Biology for Global Good Consulting, USA
Title: Impact of next generation sequencing formats on microbial genomics
Dr. Furtado started his career as a protein biochemist then trained as a molecular virologist. He was a faculty member and CLIA service laboratory director at Northwestern University Medical School in Chicago. He switched to the biotechnology industry working for Applied Biosystems and became adept at translating early ideas and concepts into revenue generating product lines that delight customers and improve human health and safety.

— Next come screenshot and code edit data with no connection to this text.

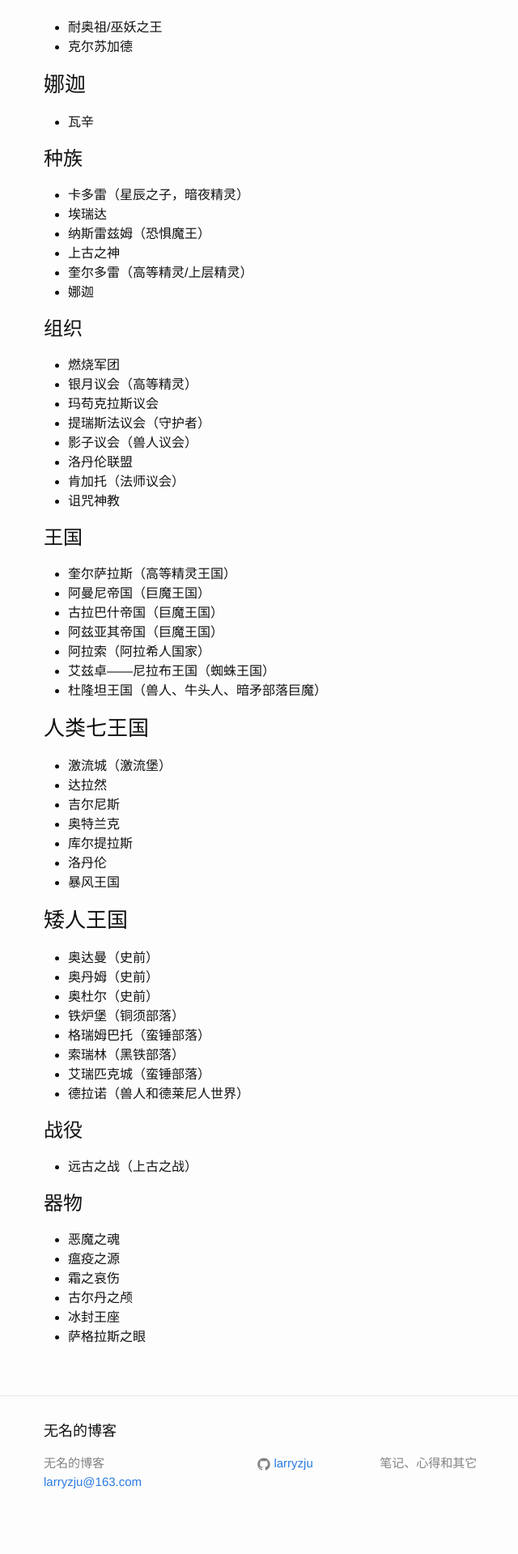
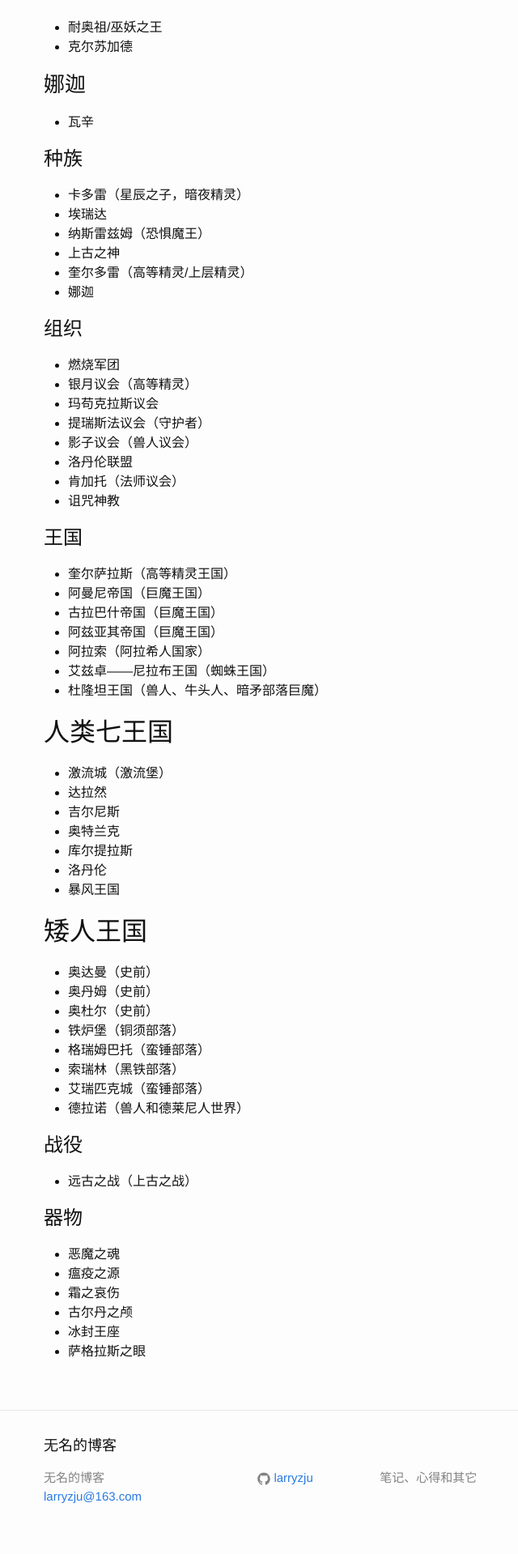
Before and after one commit to larryzju/larryzju.github.io, a Jekyll site: the page built from _posts/2016-06-10-name-in-warcraft.md, in a window 1280 px wide. Shown: the part 3496-5415 px from the top of the page at 81% size, without its empty margins (216-856 px from the left). Built offline with Jekyll 4.4.1, drawn with Linux system fonts in a browser that asks for light colours.

Commit message:
修正列表级别

```diff
--- a/_posts/2016-06-10-name-in-warcraft.md
+++ b/_posts/2016-06-10-name-in-warcraft.md
@@ -184,7 +184,7 @@ categories: fun
 * 艾兹卓——尼拉布王国（蜘蛛王国）
 * 杜隆坦王国（兽人、牛头人、暗矛部落巨魔）
 
-### 人类七王国
+## 人类七王国
 
 * 激流城（激流堡）
 * 达拉然
@@ -195,7 +195,7 @@ categories: fun
 * 暴风王国
 
 
-### 矮人王国
+## 矮人王国
 
 * 奥达曼（史前）
 * 奥丹姆（史前）
@@ -205,6 +205,7 @@ categories: fun
 * 索瑞林（黑铁部落）
 * 艾瑞匹克城（蛮锤部落）
 * 德拉诺（兽人和德莱尼人世界）
+
 
 
 # 战役
```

The availability of multiple, massively parallel, high throughput sequencing systems has revolutionized the field of microbial genomics. The capability to rapidly sequence whole genomes at low cost has had a tremendous impact on rapid identification of novel emerging pathogens, on tracking disease outbreaks and in fostering new discovery. In this presentation, we will present data on the sequencing of multiple organisms that (i) led to the rapid detection of strain specific polymorphisms in Bacillus anthracis and Yersinia pestis, (ii) enabled comparative genomic analysis and defined genome evolution in Listeria spp, and Cronobacter spp, (iii) revealed the diversification of virulence factor content and host adaptation in subpopulations of Salmonella spp., (iv) helped in tracing outbreaks, (v) enabled the study of parallel acquisition of bacteriophage at Shiga toxin phage insertion sites during the evolution of the E. coli O157:H7 lineage and (vi) resulted in rapid assay development to monitor novel pathogen outbreaks potentially enabling better patient management and health outcomes. These data sets strongly support the need to introduce NGS systems into the study of comparative genomics, outbreak investigations and diagnostics.